Source data
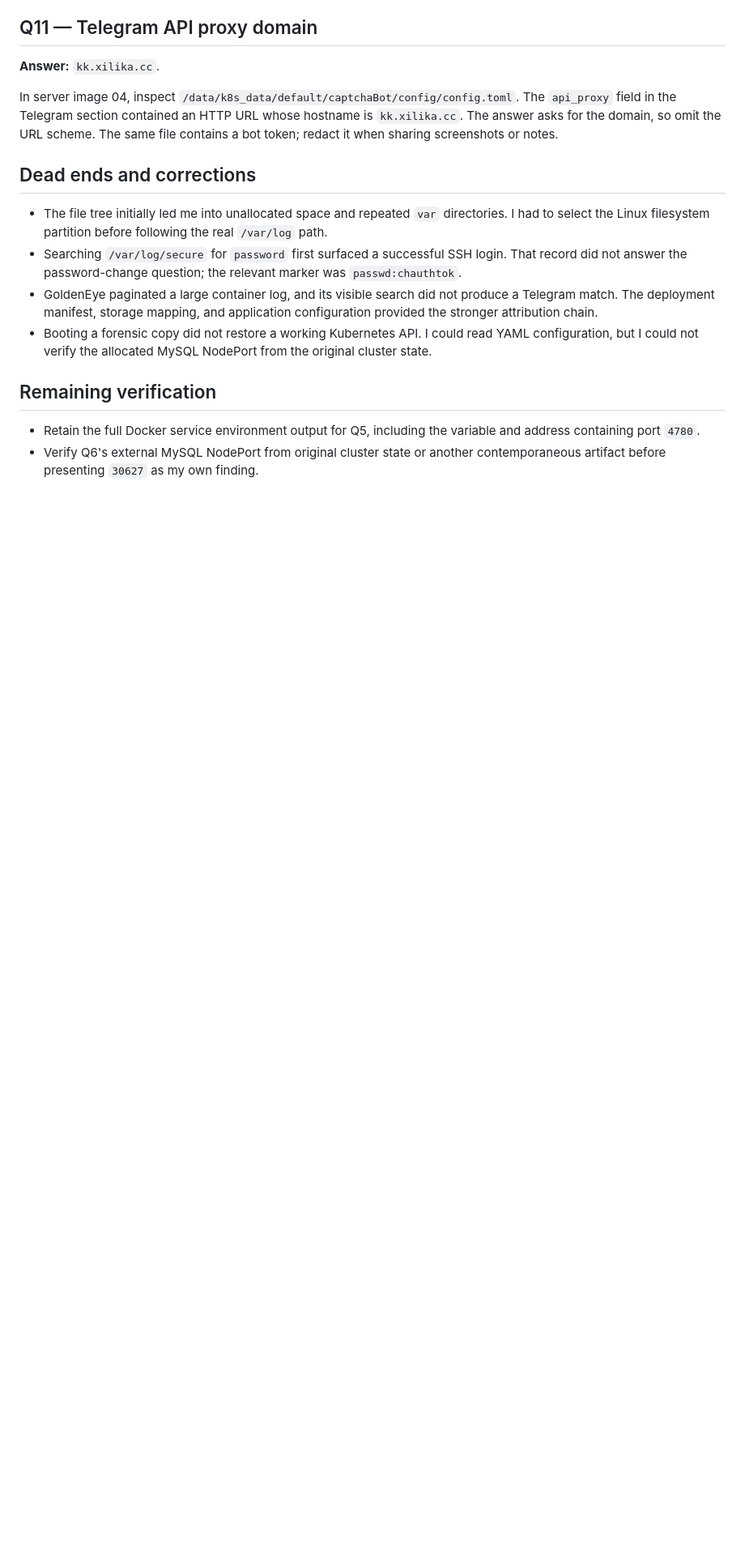
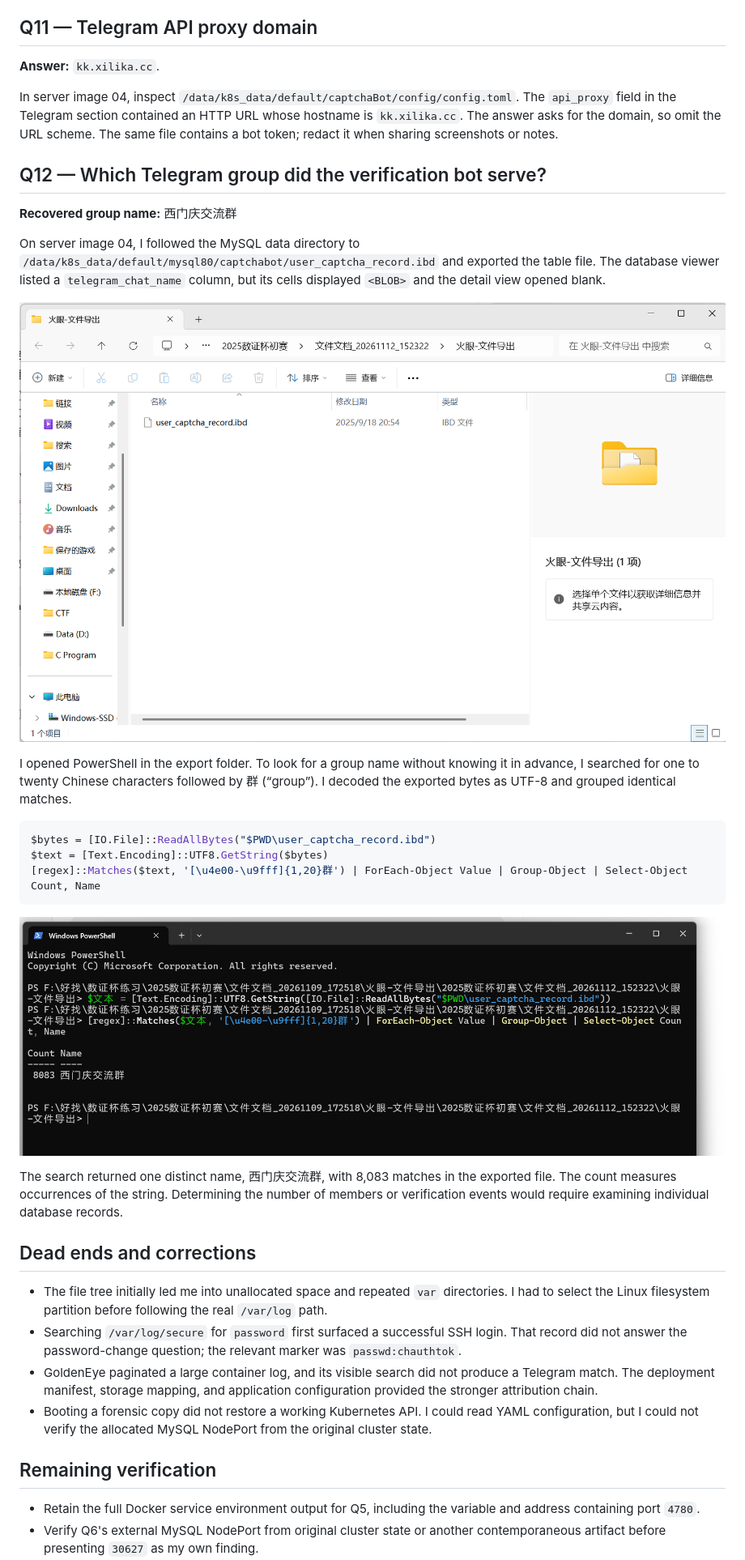
Before and after one commit to Mik2133/digital-forensics-case-studies, a Markdown page: shuzheng-cup-2025/server-forensics.md, the part around one of its changes. Shown at 81% size. GitHub-like rendering; pictures changed too: shuzheng-cup-2025/images/q12-export.png (added), shuzheng-cup-2025/images/q12-powershell.png (added); blank space fills up the shorter version.

````diff
--- a/shuzheng-cup-2025/server-forensics.md
+++ b/shuzheng-cup-2025/server-forensics.md
@@ -121,6 +121,26 @@ The container log under `/var/log/containers` was a symbolic link to a pod log.
 
 In server image 04, inspect `/data/k8s_data/default/captchaBot/config/config.toml`. The `api_proxy` field in the Telegram section contained an HTTP URL whose hostname is `kk.xilika.cc`. The answer asks for the domain, so omit the URL scheme. The same file contains a bot token; redact it when sharing screenshots or notes.
 
+## Q12 — Which Telegram group did the verification bot serve?
+
+**Recovered group name:** 西门庆交流群
+
+On server image 04, I followed the MySQL data directory to `/data/k8s_data/default/mysql80/captchabot/user_captcha_record.ibd` and exported the table file. The database viewer listed a `telegram_chat_name` column, but its cells displayed `<BLOB>` and the detail view opened blank.
+
+![Exported MySQL table file in File Explorer](images/q12-export.png)
+
+I opened PowerShell in the export folder. To look for a group name without knowing it in advance, I searched for one to twenty Chinese characters followed by 群 (“group”). I decoded the exported bytes as UTF-8 and grouped identical matches.
+
+```powershell
+$bytes = [IO.File]::ReadAllBytes("$PWD\user_captcha_record.ibd")
+$text = [Text.Encoding]::UTF8.GetString($bytes)
+[regex]::Matches($text, '[\u4e00-\u9fff]{1,20}群') | ForEach-Object Value | Group-Object | Select-Object Count, Name
+```
+
+![PowerShell reports 8,083 matches for 西门庆交流群](images/q12-powershell.png)
+
+The search returned one distinct name, 西门庆交流群, with 8,083 matches in the exported file. The count measures occurrences of the string. Determining the number of members or verification events would require examining individual database records.
+
 ## Dead ends and corrections
 
 - The file tree initially led me into unallocated space and repeated `var` directories. I had to select the Linux filesystem partition before following the real `/var/log` path.
````
Also changed, not shown: other parts of shuzheng-cup-2025/server-forensics.md (+2 -2 lines), README.md (+1 -1 lines), shuzheng-cup-2025/README.md (+1 -1 lines).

WHAT IS EXPECTED
Every line of the records containing the word "text" must appear in the answer.

EXERCISE RESPONSE
+$text = [Text.Encoding]::UTF8.GetString($bytes)
+[regex]::Matches($text, '[\u4e00-\u9fff]{1,20}群') | ForEach-Object Value | Group-Object | Select-Object Count, Name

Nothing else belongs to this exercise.